On Friday October 7, 2011, Boston College William F. Connell School of Nursing hosted a Pediatric Palliative Care Regional Conference to discuss the current status and important implications of palliative care for pediatric patients.  Two of the speakers for the day were Betty Ferrell, RN, Ph.D., FAAN, FPCN, professor and research scientist at City of Hope and Joanne Wolfe, MD, MPH division chief who works within Pediatric Palliative Care Service, Dana-Farber Cancer Institute and Director, Pediatric Palliative Care Children’s Hospital Boston.

Pediatric palliative care is a relatively new and upcoming field of nursing.  It is often disregarded in the health care setting, but thanks to much research and leaders in nursing, the once ignored subject is taking on a new role.  Palliative care, as Dr. Ferrell described, is the type of care an individual would want for oneself and/or a loved one if they were seriously ill or dying.  It focuses on comfort, quality of life, and pain and symptom management.  Families generally have a difficult time accepting death or chronic illness, especially when it comes to children.  There are several palliative care programs available such as hospice, but when it comes to pediatric palliative care, the resources are very limited.

This conference emphasized the significance of instituting such programs to improve the quality of life for children facing chronic illness and also to facilitate the coping process for the families of these children.  However, in order to provide this type of care, much research still needs to be done.  The theme of the day seemed to stem from Dr. Ferrell’s simple comment, “you can’t do what you don’t know.” I found this so basic, but also incredibly important as a prospective nurse.  While we all have good intentions in the care we provide, it will not be effective if we are not educated and practice in providing the right type of care.  It is important to be aware of ineffective health practices or areas of care that do not have adequate care models to follow.  Each of the speakers at this conference shared a unique trait: the ability to recognize where better health care is needed and the drive to implement new practices.  I hope to be aware of such matter when providing my own care so that I can be sure to always provide the correct evidenced-based practice in each situation.
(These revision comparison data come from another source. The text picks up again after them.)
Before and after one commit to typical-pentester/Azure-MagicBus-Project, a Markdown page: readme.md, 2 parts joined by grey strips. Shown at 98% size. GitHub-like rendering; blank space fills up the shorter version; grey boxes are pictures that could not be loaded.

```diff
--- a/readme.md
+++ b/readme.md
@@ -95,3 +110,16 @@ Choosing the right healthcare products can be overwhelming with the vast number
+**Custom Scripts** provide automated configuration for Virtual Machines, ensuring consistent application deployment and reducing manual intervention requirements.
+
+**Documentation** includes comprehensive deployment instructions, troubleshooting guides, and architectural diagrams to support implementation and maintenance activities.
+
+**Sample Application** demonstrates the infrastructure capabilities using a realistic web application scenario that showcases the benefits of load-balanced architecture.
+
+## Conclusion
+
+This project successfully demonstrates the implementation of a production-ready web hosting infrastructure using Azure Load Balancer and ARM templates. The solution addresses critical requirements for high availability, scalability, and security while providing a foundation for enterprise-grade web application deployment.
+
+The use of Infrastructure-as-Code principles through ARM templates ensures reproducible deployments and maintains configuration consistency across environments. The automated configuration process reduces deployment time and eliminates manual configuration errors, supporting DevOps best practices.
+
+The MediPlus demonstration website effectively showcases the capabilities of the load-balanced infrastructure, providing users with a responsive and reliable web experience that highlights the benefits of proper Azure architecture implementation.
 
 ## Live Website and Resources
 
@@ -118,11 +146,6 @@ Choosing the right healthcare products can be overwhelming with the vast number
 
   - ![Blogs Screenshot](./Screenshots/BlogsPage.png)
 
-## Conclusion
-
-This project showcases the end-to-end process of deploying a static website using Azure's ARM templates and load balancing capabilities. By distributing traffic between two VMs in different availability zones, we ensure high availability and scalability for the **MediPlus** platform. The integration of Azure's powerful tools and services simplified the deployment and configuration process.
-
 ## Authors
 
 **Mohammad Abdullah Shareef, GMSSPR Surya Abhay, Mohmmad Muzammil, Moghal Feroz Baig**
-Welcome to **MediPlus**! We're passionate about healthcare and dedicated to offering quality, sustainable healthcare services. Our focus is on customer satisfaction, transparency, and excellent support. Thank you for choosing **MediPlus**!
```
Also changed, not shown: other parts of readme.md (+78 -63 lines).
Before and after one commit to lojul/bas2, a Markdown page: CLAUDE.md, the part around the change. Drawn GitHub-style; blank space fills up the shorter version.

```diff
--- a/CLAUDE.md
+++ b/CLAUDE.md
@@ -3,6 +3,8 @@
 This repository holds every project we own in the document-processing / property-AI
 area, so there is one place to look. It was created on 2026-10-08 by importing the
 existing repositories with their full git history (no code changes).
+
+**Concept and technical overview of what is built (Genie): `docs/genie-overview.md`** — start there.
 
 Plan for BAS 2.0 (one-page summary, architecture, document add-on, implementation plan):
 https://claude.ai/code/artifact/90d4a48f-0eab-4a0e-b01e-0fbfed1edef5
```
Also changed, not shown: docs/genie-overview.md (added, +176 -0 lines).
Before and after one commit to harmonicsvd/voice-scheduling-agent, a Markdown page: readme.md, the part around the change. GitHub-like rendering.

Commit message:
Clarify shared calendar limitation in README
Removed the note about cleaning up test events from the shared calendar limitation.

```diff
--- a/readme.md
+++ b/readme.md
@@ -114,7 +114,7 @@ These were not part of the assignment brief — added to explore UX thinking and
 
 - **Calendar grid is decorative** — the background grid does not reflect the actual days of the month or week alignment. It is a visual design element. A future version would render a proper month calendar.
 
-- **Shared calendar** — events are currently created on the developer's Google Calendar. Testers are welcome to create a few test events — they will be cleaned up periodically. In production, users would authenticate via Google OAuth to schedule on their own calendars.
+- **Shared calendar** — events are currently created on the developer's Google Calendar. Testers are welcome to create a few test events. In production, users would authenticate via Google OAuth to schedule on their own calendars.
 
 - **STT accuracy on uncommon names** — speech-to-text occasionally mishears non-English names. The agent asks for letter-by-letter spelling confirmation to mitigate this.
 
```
In order to develop adequate guidelines or models for effective pediatric palliative care, further research and studies are required.  A group of faculty at Boston College is currently taking on the task of researching this topic.  As an undergraduate research fellow, I will have the opportunity to assist with the project as well.  Overall, this conference gave me a better understanding for the need of pediatric palliative care as well as an insight to what this type of care entails.  I plan to always seek to provide proper evidenced-based care in my own clinical practice.  Furthermore, assisting with this project will help me to develop my own research skills to apply in my nursing career.